UCL Institute for Environmental Design and Engineering


Lorna Flores Villa

Daylight Effect on Sleep Patterns of People over 65 years old

Funded by Consejo Nacional de Ciencia y Tecnologia (CONACyT), México

Over time, the human’s body clock (circadian clock) has adapted to solar time, when there is light we are supposed to be active and when is dark our body prepares to rest and restore energy. The input of Light and Dark cycle is received by the human eye, depending on the light input (characteristics) it can affect the visual system and the Non-Image Forming system (NIF).

With age the physiology of the human body changes, however, only when it begins to decline people start to notice and make the necessary adjustments to reduce them. It is common that people over 65 years begin to experience physical and psychological deterioration, which might limit their independence, activities and overall health, increasing the demand for healthcare service provision. Due to changes in the physiology of the eye and brain performance, both the visual system and NIF functions are diminished. Older people then start to experience a decrease of contrast sensitivity, visual acuity, colour discrimination, visual field size and glare sensitivity, in combination with diminished dark adaptation and processing visual information. Due to these factors, variation in the circadian rhythmicity becomes more evident for older people, the circadian amplitude diminishes, the circadian phase advances (it starts earlier than environment cues) and the ability to adapt to shift phase is reduced. These modifications have an impact on physiological processes. Distorted sleep/awake patterns are mostly associated with irregular circadian timing, and it may contribute to more health problems.

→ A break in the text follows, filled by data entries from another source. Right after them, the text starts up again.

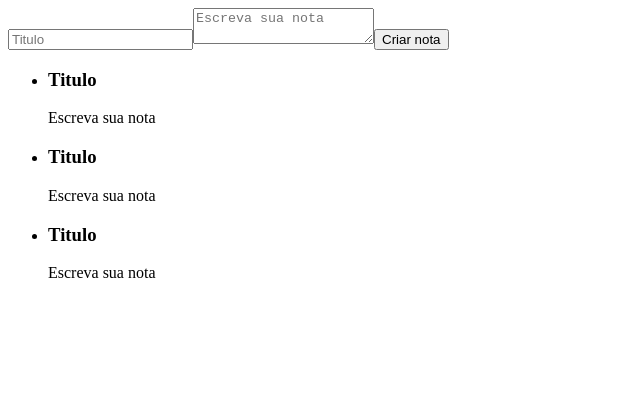
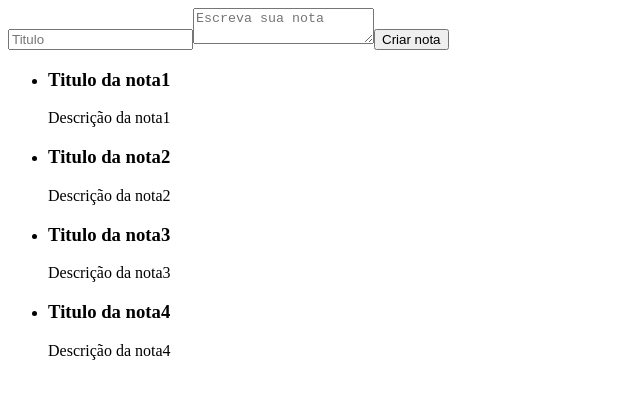
Before and after one commit to filiphis/react-keep, a React (Create React App) app: page / in a window 1280 px wide. Shown: the top 396 px of the page, without its empty margins (0-640 px from the left). Built offline with nearby package versions, Linux system fonts and the light colour scheme.

Commit message:
Criando componente Lista e CardNote

```diff
--- a/Anotações.html
+++ b/Anotações.html
@@ -28,8 +28,6 @@
 OBS: Podemos passar ou não o valor nos componentes, isso fará com que o mesmo componentes tenha algumas diferenças em outras páginas.
 -->
 
-<!--  -->
-
 <!-- ######### -->
 
 
--- a/src/App.tsx
+++ b/src/App.tsx
@@ -2,16 +2,12 @@
 /* eslint-disable import/extensions */
 import React from 'react';
 import ListaDeNotas from './components/ListaDeNotas';
+import FormularioCadastro from './components/FormularioCadastro';
 
 function App() {
   return (
     <section>
-      <form action="">
-        <input type="text" placeholder="Titulo" />
-        <textarea placeholder="Escreva sua nota" />
-        <button type="button">Criar nota</button>
-      </form>
-
+      <FormularioCadastro />
       <ListaDeNotas />
     </section>
   );
--- /dev/null
+++ b/src/components/CardNote.tsx
@@ -0,0 +1,49 @@
+/* eslint-disable react/prefer-stateless-function */
+import React from 'react';
+
+/**
+ * this interface represent a CardNote item
+ * title: String;
+ * description: String;
+ */
+interface CardNoteProps {
+  title: string;
+  description: string;
+}
+
+class CardNote extends React.Component<CardNoteProps> {
+  render() {
+    const { title, description } = this.props;
+    return (
+      <li>
+        <section>
+          <header>
+            <h3>{title}</h3>
+          </header>
+          <p>{description}</p>
+        </section>
+      </li>
+    );
+  }
+}
+
+export default CardNote;
+
+// Function component
+// export interface CardNoteProps {
+//   title: string;
+//   description: string;
+// }
+
+// const CardNote: React.FC<CardNoteProps> = ({ title, description }: CardNoteProps) => (
+// <li>
+//   <section>
+//     <header>
+//       <h3>{title}</h3>
+//     </header>
+//     <p>{description}</p>
+//   </section>
+// </li>
+// );
+
+// export default CardNote;
--- /dev/null
+++ b/src/components/FormularioCadastro.tsx
@@ -0,0 +1,14 @@
+/* eslint-disable react/prefer-stateless-function */
+import React, { Component } from 'react';
+
+export default class FormularioCadastro extends Component {
+  render() {
+    return (
+      <form action="">
+        <input type="text" placeholder="Titulo" />
+        <textarea placeholder="Escreva sua nota" />
+        <button type="button">Criar nota</button>
+      </form>
+    );
+  }
+}
--- a/src/components/ListaDeNotas.tsx
+++ b/src/components/ListaDeNotas.tsx
@@ -1,34 +1,17 @@
+/* eslint-disable import/no-unresolved */
+/* eslint-disable import/extensions */
 /* eslint-disable react/prefer-stateless-function */
 import React, { Component } from 'react';
+import CardNote from './CardNote';
 
 export default class ListaDeNotas extends Component {
   render() {
     return (
       <ul>
-        <li>
-          <section>
-            <header>
-              <h3>Titulo</h3>
-            </header>
-            <p>Escreva sua nota</p>
-          </section>
-        </li>
-        <li>
-          <section>
-            <header>
-              <h3>Titulo</h3>
-            </header>
-            <p>Escreva sua nota</p>
-          </section>
-        </li>
-        <li>
-          <section>
-            <header>
-              <h3>Titulo</h3>
-            </header>
-            <p>Escreva sua nota</p>
-          </section>
-        </li>
+        <CardNote title="Titulo da nota1" description="Descrição da nota1" />
+        <CardNote title="Titulo da nota2" description="Descrição da nota2" />
+        <CardNote title="Titulo da nota3" description="Descrição da nota3" />
+        <CardNote title="Titulo da nota4" description="Descrição da nota4" />
       </ul>
     );
   }
```
Also changed, not shown: .eslintrc.json.
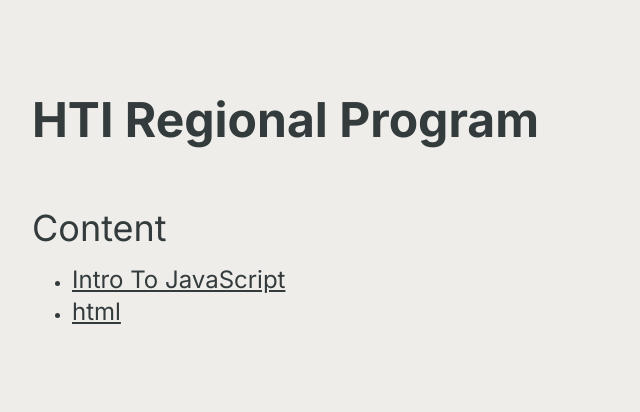
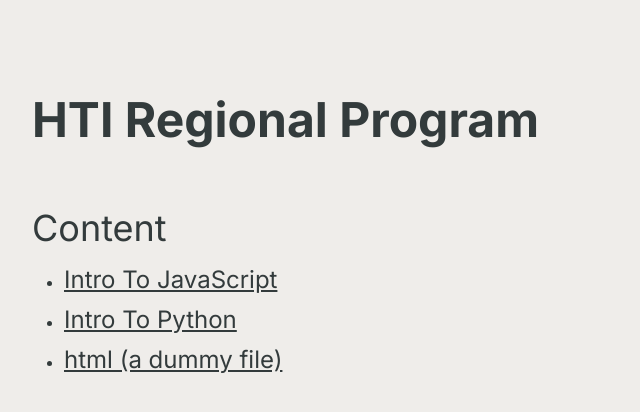
Before and after one commit to sabovyan/aca_intro_js, a Next.js app: page / in a window 1280 px wide. Shown: the top 412 px of the page, without its empty margins (0-640 px from the left). Built offline with nearby package versions, Linux system fonts and the light colour scheme.

Commit message:
create navigation component

```diff
--- /dev/null
+++ b/app/components/Navigation.tsx
@@ -0,0 +1,42 @@
+import Link from "next/link";
+
+const links = [
+  {
+    type: "slide",
+    name: "Intro To JavaScript",
+    href: "slides/js-intro",
+  },
+  {
+    type: "slide",
+    name: "Intro To Python",
+    href: "slides/py-intro",
+  },
+  {
+    name: "html (a dummy file)",
+    href: "/hello.html",
+  },
+];
+
+export function Navigation({ type }: { type?: "slide" }) {
+  const filteredLinks = type
+    ? links.filter((link) => link.type === type)
+    : links;
+
+  return (
+    <nav>
+      <h2 className="text-4xl my-4">Content</h2>
+      <ul>
+        {filteredLinks.map((link) => (
+          <li
+            key={link.href}
+            className="list-disc mx-8 my-2 text-gray:400 hover:text-gray-500 dark:text-gray-300 dark:hover:text-gray-400"
+          >
+            <Link href={link.href} className="underline text-2xl">
+              {link.name}
+            </Link>
+          </li>
+        ))}
+      </ul>
+    </nav>
+  );
+}
--- a/app/page.tsx
+++ b/app/page.tsx
@@ -1,35 +1,10 @@
-import Link from "next/link";
-
-const links = [
-  {
-    name: "Intro To JavaScript",
-    href: "slides/js-intro",
-  },
-  {
-    name: "html",
-    href: "/hello.html",
-  },
-];
+import { Navigation } from "./components/Navigation";
 
 export default function Home() {
   return (
     <main className="p-8">
       <h1 className="text-5xl font-bold my-16">HTI Regional Program</h1>
-      <nav>
-        <h2 className="text-4xl my-4">Content</h2>
-        <ul>
-          {links.map((link) => (
-            <li
-              key={link.href}
-              className="list-disc mx-10 text-gray:400 hover:text-gray-500 dark:text-gray-300 dark:hover:text-gray-400"
-            >
-              <Link href={link.href} className="underline text-2xl">
-                {link.name}
-              </Link>
-            </li>
-          ))}
-        </ul>
-      </nav>
+      <Navigation />
     </main>
   );
 }
--- /dev/null
+++ b/app/slides/page.tsx
@@ -0,0 +1,12 @@
+import { Navigation } from "../components/Navigation";
+
+interface Props {}
+
+export default function slides({}: Props) {
+  return (
+    <main>
+      <h1 className="text-5xl font-bold my-16">Slides</h1>
+      <Navigation type="slide" />
+    </main>
+  );
+}
```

At least 50% of the elderly population experience sleep disturbances. It has been shown that having bad sleep has unfavourable effects on the human body and performance. Lack of appropriate lighting during daily activities could be amongst the reasons for having bad sleep. Therefore, if people over 65 have sufficient exposure to daylight then they might have better sleep quality, which should positively affect their overall well-being.

The research aim is to observe the relation between daylight exposure and sleep quality reported by the participants over a year, with this information collected it is expected to do an intervention which could led to improve sleep quality on people with sleep disturbances.